» REQUIRED ACTION
Track down every line below that holds "FormItem" and copy it.
-- Opening Marker --
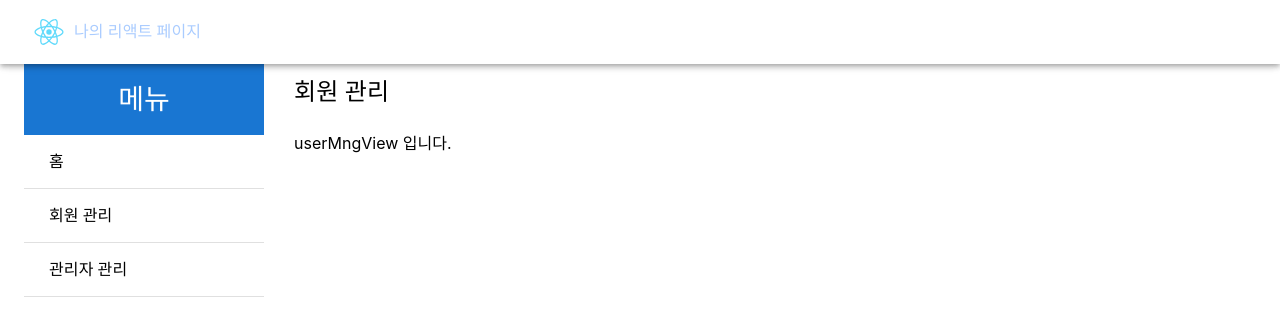
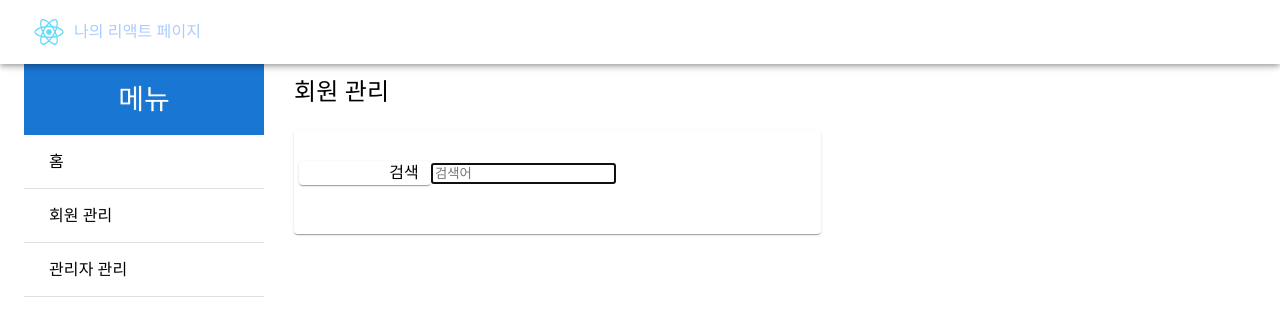
Before and after one commit to BackSeungJong/back_web, a React (Create React App) app: page /userMng/view in a window 1280 px wide. Shown: the top 336 px of the page. Built offline with nearby package versions, Linux system fonts and the light colour scheme.

Commit message:
form 컴포넌트 개발중

```diff
--- a/package.json
+++ b/package.json
@@ -24,7 +24,8 @@
     "react-router-dom": "^6.3.0",
     "react-scripts": "5.0.1",
     "styled-components": "^5.3.5",
-    "web-vitals": "^2.1.4"
+    "web-vitals": "^2.1.4",
+    "react-hook-form": "^7.32.2"
   },
   "devDependencies": {
     "prettier": "^2.7.1"
--- /dev/null
+++ b/src/components/display/FormItem.js
@@ -0,0 +1,54 @@
+import React from 'react';
+
+import { Paper, Stack, Typography } from '@mui/material';
+import _ from 'lodash';
+import PropTypes from 'prop-types';
+
+function FormLabel({ label, labelStyle, required }) {
+  return (
+    <Paper sx={{ bgcolor: 'background.default', minWidth: 120, pr: '12px', ...labelStyle }}>
+      <Typography color="common.black" align="right">
+        {label}
+      </Typography>
+    </Paper>
+  );
+}
+
+const FormItem = ({ label, labelStyle, sx, children, required, ...rest }) => {
+  return (
+    <Stack display="inline-flex" direction="row" alignItems="center" sx={{ width: 'auto', p: '5px', minHeight: 48, ...sx }} {...rest}>
+      {React.Children.map(children, (child, index) => {
+        if (!child) return null;
+
+        const isRequired = _.isArray(child.props?.required)
+          ? _.reduce(
+              child.props.required,
+              (result, r) => {
+                result = result || r;
+                return result;
+              },
+              false,
+            )
+          : !!child.props?.required;
+
+        return (
+          <>
+            <FormLabel label={label} required={isRequired || required} labelStyle={labelStyle} />
+            {React.cloneElement(child, { key: `${index}`, ...child.props })}
+          </>
+        );
+      })}
+    </Stack>
+  );
+};
+
+FormItem.defaultProps = {
+  required: false,
+};
+
+FormItem.propTypes = {
+  label: PropTypes.string,
+  required: PropTypes.oneOfType([PropTypes.bool, PropTypes.string]),
+};
+
+export default FormItem;
--- /dev/null
+++ b/src/components/display/Forms.js
@@ -0,0 +1,28 @@
+import { FormProvider } from 'react-hook-form';
+import PropTypes from 'prop-types';
+
+const Forms = ({ methods, id, name, autoComplete, onSubmit, onError, children, ...props }) => {
+  return (
+    <FormProvider {...methods}>
+      <form id={id} name={name} onSubmit={methods.handleSubmit(onSubmit, onError)} autoComplete={autoComplete} {...props}>
+        {children}
+      </form>
+    </FormProvider>
+  );
+};
+
+Forms.defaultProps = {
+  autoComplete: 'off',
+};
+
+Forms.propTypes = {
+  methods: PropTypes.object.isRequired,
+  id: PropTypes.string,
+  name: PropTypes.string,
+  autoComplete: PropTypes.oneOf(['on', 'off']),
+  getMethods: PropTypes.func,
+  onSubmit: PropTypes.func,
+  onError: PropTypes.func,
+};
+
+export default Forms;
--- a/src/components/display/index.js
+++ b/src/components/display/index.js
@@ -1 +1,3 @@
-export { default as Blind } from "./Blind";
+export { default as Blind } from './Blind';
+export { default as Forms } from './Forms';
+export { default as FormItem } from './FormItem';
--- a/src/components/index.js
+++ b/src/components/index.js
@@ -1,3 +1,4 @@
 export * from './display';
 export * from './layout';
+export * from './surfaces';
 // export * from './input';
--- /dev/null
+++ b/src/components/surfaces/Paper.js
@@ -0,0 +1,54 @@
+import { forwardRef } from 'react';
+import PropTypes from 'prop-types';
+import { styled } from '@mui/material/styles';
+import MuiPaper from '@mui/material/Paper';
+
+const StyledPaper = styled(forwardRef(({ type, hasBorder, ...props }, ref) => <MuiPaper {...props} ref={ref} />))(({ theme, type, hasBorder }) => {
+  const typeStyle = {};
+  switch (type) {
+    case 'search':
+      typeStyle.position = 'relative';
+      typeStyle.padding = '14px 200px 14px 0';
+      typeStyle.minHeight = 76;
+      typeStyle.backgroundColor = theme.palette.background.search;
+      break;
+    case 'table':
+      typeStyle.marginTop = '60px';
+      typeStyle.backgroundColor = theme.palette.background.paper;
+      typeStyle.overflow = 'hidden';
+      break;
+    case 'desc':
+      typeStyle.padding = '14px 30px';
+      typeStyle.minHeight = 76;
+      typeStyle.backgroundColor = theme.palette.background.search;
+      typeStyle.display = 'flex';
+      typeStyle.justifyContent = 'center';
+      typeStyle.alignItems = 'center';
+      if (hasBorder) {
+        typeStyle.borderTop = `2px solid ${theme.palette.primary.main}`;
+      }
+      break;
+    default:
+  }
+
+  return {
+    backgroundColor: theme.palette.background.default,
+    ...typeStyle,
+  };
+});
+
+const Paper = forwardRef((props, ref) => {
+  return <StyledPaper {...props} ref={ref} />;
+});
+
+Paper.defaultProps = {
+  hasBorder: false,
+};
+
+Paper.propTypes = {
+  type: PropTypes.oneOf(['', 'search', 'table', 'desc']),
+  hasBorder: PropTypes.bool,
+  children: PropTypes.node,
+};
+
+export default Paper;
--- /dev/null
+++ b/src/components/surfaces/index.js
@@ -0,0 +1 @@
+export { default as Paper } from './Paper';
--- a/src/pages/userMng/View.js
+++ b/src/pages/userMng/View.js
@@ -1,5 +1,27 @@
+import { useStore } from 'store';
+import { useLocation } from 'react-router-dom';
+import { useForm } from 'react-hook-form';
+import { FormItem, Forms, Paper } from 'components';
+
 export const UserMngView = () => {
-  return <>userMngView 입니다.</>;
+  const { onSearch, initList } = useStore('userMngStore');
+  const { state, key } = useLocation();
+
+  const methods = useForm();
+
+  return (
+    <>
+      {/* 검색 영역 */}
+      <Paper type="search">
+        <Forms methods={methods} onSubmit={(values) => onSearch({ ...values, pageNo: 1 })}>
+          {/* 검색어 */}
+          <FormItem label={'검색'}>
+            <input name="searchInfo" width="w3" placeholder={'검색어'} autoFocus />
+          </FormItem>
+        </Forms>
+      </Paper>
+    </>
+  );
 };
 
 export default UserMngView;
--- a/src/store/RootStore.js
+++ b/src/store/RootStore.js
@@ -6,7 +6,7 @@ import UserMngStore from './UserMngStore';
 export default types
   .model('Store', {
     viewStore: types.optional(ViewStore, {}),
-    userStore: types.optional(UserMngStore, {}),
+    userMngStore: types.optional(UserMngStore, {}),
   })
   .views((self) => ({
     get axios() {
```
Also changed, not shown: 1 other file (tests, documents, lock files or other folders).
-- Closing Marker --
» COMPLETED TASK
+++ b/src/components/display/FormItem.js
+const FormItem = ({ label, labelStyle, sx, children, required, ...rest }) => {
+FormItem.defaultProps = {
+FormItem.propTypes = {
+export default FormItem;
+export { default as FormItem } from './FormItem';
+import { FormItem, Forms, Paper } from 'components';
+          <FormItem label={'검색'}>
+          </FormItem>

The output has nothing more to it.